Somebody had told me of a dealer in gin who, having had his attention roused to the enormous waste of liquor caused by the unsteady hands of drunkards, invented a counter which, through a simple set of contrivances, gathered into a common reservoir all the spillings that previously had run to waste. … It struck me, therefore, on reviewing this case, that the more the people drank, the more they would titubate, by which word it was that I expressed the reeling and stumbling of intoxication. … [T]he more they titubated, the more they would spill; and the more they spilt, the more, it is clear, they did not drink. … Yet, again, if they drank nothing worth speaking of, how could they titubate?
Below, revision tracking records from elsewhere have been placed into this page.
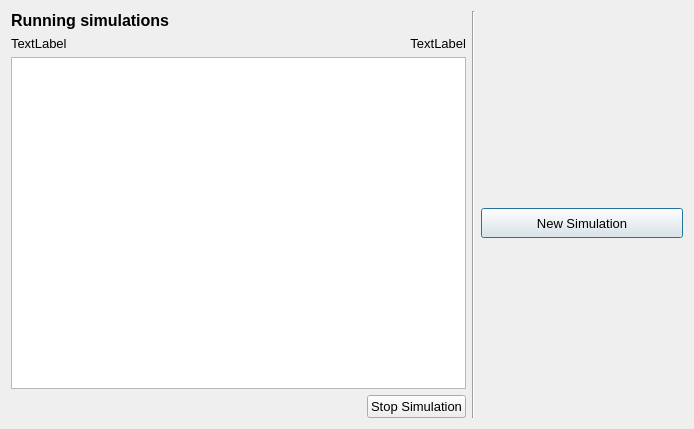
nens/threedi-api-qgis-client, file threedi_api_qgis_client/ui/sim_overview.ui: the form before one commit.
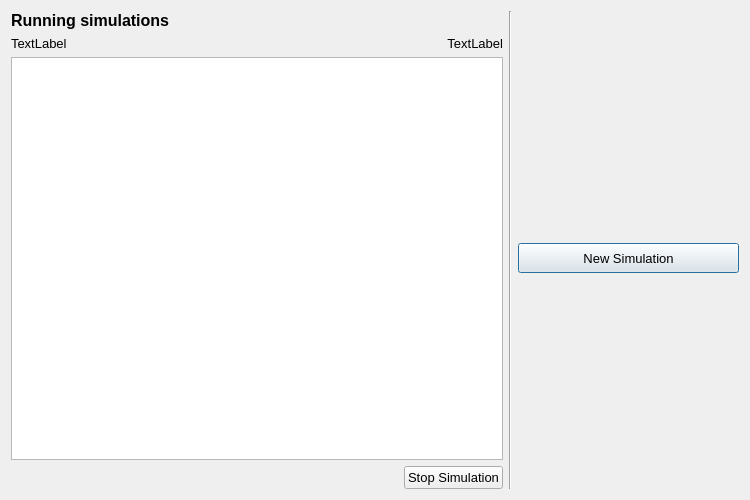
The form after the commit.

Commit message: Added resizing columns to content.

```diff
--- a/threedi_api_qgis_client/ui/sim_overview.ui
+++ b/threedi_api_qgis_client/ui/sim_overview.ui
@@ -9,10 +9,16 @@
    <rect>
     <x>0</x>
     <y>0</y>
-    <width>694</width>
-    <height>429</height>
+    <width>750</width>
+    <height>500</height>
    </rect>
   </property>
+  <property name="minimumSize">
+   <size>
+    <width>750</width>
+    <height>500</height>
+   </size>
+  </property>
   <property name="font">
    <font>
     <family>Segoe UI</family>
```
Clearly they could not; and, not titubating, they could have had no reason for spilling, in which case they must have drunk the whole–that is, they must have drunk to the whole excess imputed, which doing, they were dead drunk, and must have titubated to extremity, which doing, they must have spilt nearly the whole. … ‘And so round again,’ as my lord the bishop pleasantly expresses it, in secula seculorum.
— Thomas de Quincey, Essays on Philosophical Writers, 1856